■ YOUR INSTRUCTIONS:
Take the entries below and write them out exactly, with each picture removed.

■ SUPPLIED RECORDS:
▽
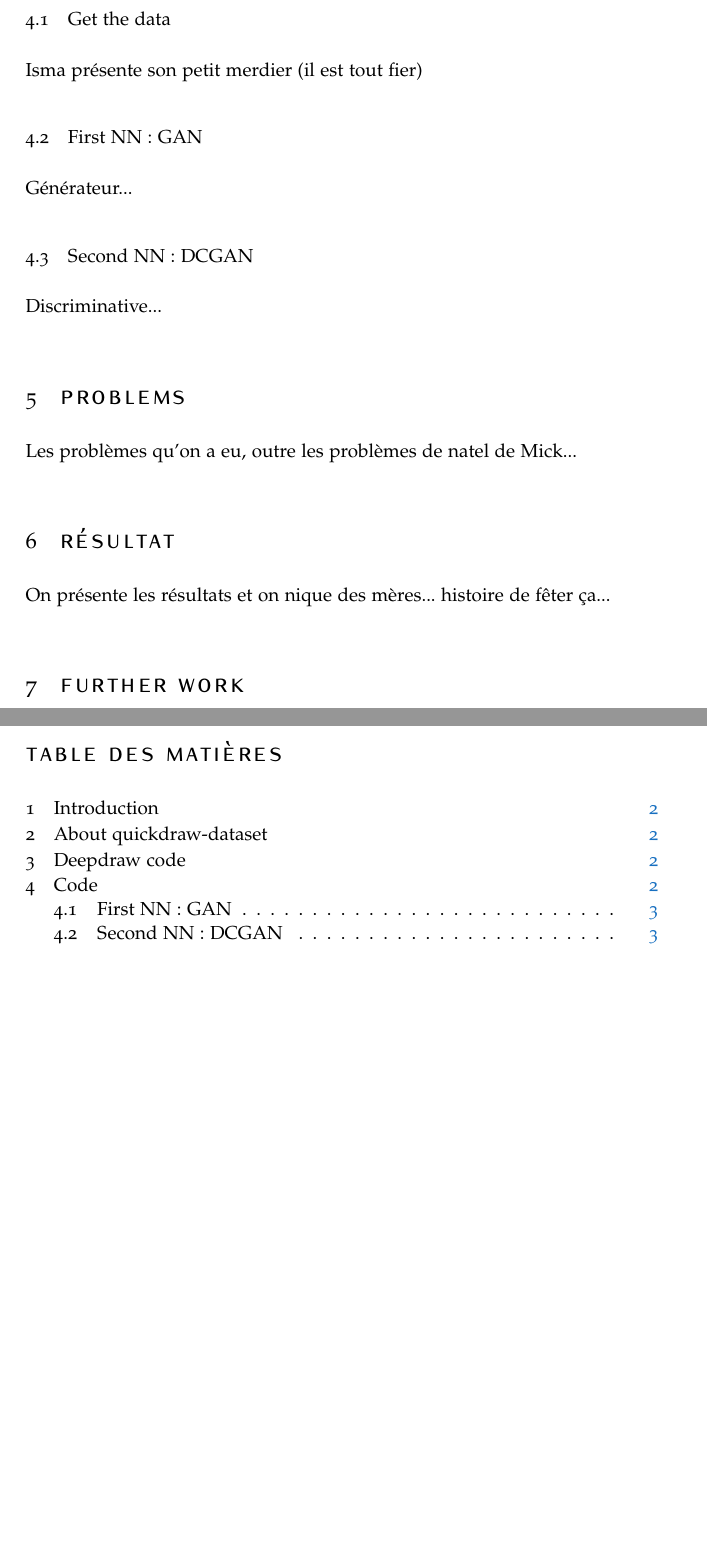
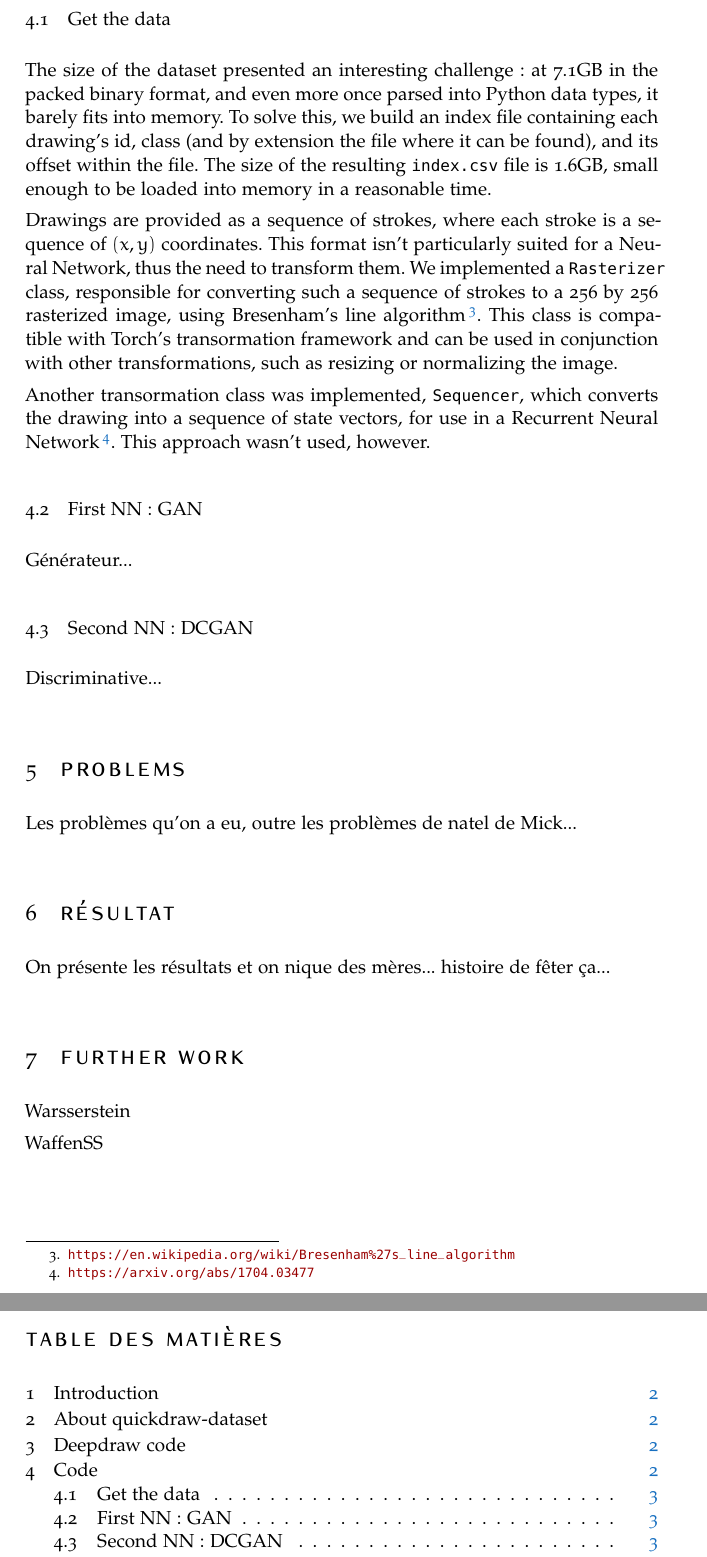
Before and after one commit to iSma/very-deep-learning, a LaTeX document (report/rapport.tex): two parts of pages 3 and 4 of 4, joined at a grey line, cut so that both start at the same text, the shorter picture padded with empty space. The pictures show the PDF file report/rapport.pdf that the author committed with the source.

Commit message:
Report: add dataset section

```diff
--- a/report/rapport.tex
+++ b/report/rapport.tex
@@ -136,7 +136,26 @@ Présenter les choix, les NN et tout ce merdier
 
 \subsection{Get the data}
 
-Isma présente son petit merdier (il est tout fier)
+The size of the dataset presented an interesting challenge: at 7.1GB in the
+packed binary format, and even more once parsed into Python data types, it
+barely fits into memory. To solve this, we build an index file containing each
+drawing's id, class (and by extension the file where it can be found), and its
+offset within the file. The size of the resulting \texttt{index.csv} file is
+1.6GB, small enough to be loaded into memory in a reasonable time.
+
+Drawings are provided as a sequence of strokes, where each stroke is a sequence
+of $(x, y)$ coordinates. This format isn't particularly suited for a Neural
+Network, thus the need to transform them. We implemented a \texttt{Rasterizer}
+class, responsible for converting such a sequence of strokes to a 256 by 256
+rasterized image, using Bresenham's line
+algorithm\footnote{\url{https://en.wikipedia.org/wiki/Bresenham\%27s_line_algorithm}}.
+This class is compatible with Torch's transormation framework and can be used in
+conjunction with other transformations, such as resizing or normalizing the image.
+
+Another transormation class was implemented, \texttt{Sequencer}, which converts
+the drawing into a sequence of state vectors, for use in a Recurrent Neural
+Network\footnote{\url{https://arxiv.org/abs/1704.03477}}. This approach wasn't
+used, however.
 
 \subsection{First NN: GAN}
 
```
Also changed, not shown: report/rapport.pdf.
△
■ SOLVED EXERCISE:
Before and after one commit to iSma/very-deep-learning, a LaTeX document (report/rapport.tex): two parts of pages 3 and 4 of 4, joined at a grey line, cut so that both start at the same text, the shorter picture padded with empty space. The pictures show the PDF file report/rapport.pdf that the author committed with the source.

Commit message:
Report: add dataset section

```diff
--- a/report/rapport.tex
+++ b/report/rapport.tex
@@ -136,7 +136,26 @@ Présenter les choix, les NN et tout ce merdier
 
 \subsection{Get the data}
 
-Isma présente son petit merdier (il est tout fier)
+The size of the dataset presented an interesting challenge: at 7.1GB in the
+packed binary format, and even more once parsed into Python data types, it
+barely fits into memory. To solve this, we build an index file containing each
+drawing's id, class (and by extension the file where it can be found), and its
+offset within the file. The size of the resulting \texttt{index.csv} file is
+1.6GB, small enough to be loaded into memory in a reasonable time.
+
+Drawings are provided as a sequence of strokes, where each stroke is a sequence
+of $(x, y)$ coordinates. This format isn't particularly suited for a Neural
+Network, thus the need to transform them. We implemented a \texttt{Rasterizer}
+class, responsible for converting such a sequence of strokes to a 256 by 256
+rasterized image, using Bresenham's line
+algorithm\footnote{\url{https://en.wikipedia.org/wiki/Bresenham\%27s_line_algorithm}}.
+This class is compatible with Torch's transormation framework and can be used in
+conjunction with other transformations, such as resizing or normalizing the image.
+
+Another transormation class was implemented, \texttt{Sequencer}, which converts
+the drawing into a sequence of state vectors, for use in a Recurrent Neural
+Network\footnote{\url{https://arxiv.org/abs/1704.03477}}. This approach wasn't
+used, however.
 
 \subsection{First NN: GAN}
 
```
Also changed, not shown: report/rapport.pdf.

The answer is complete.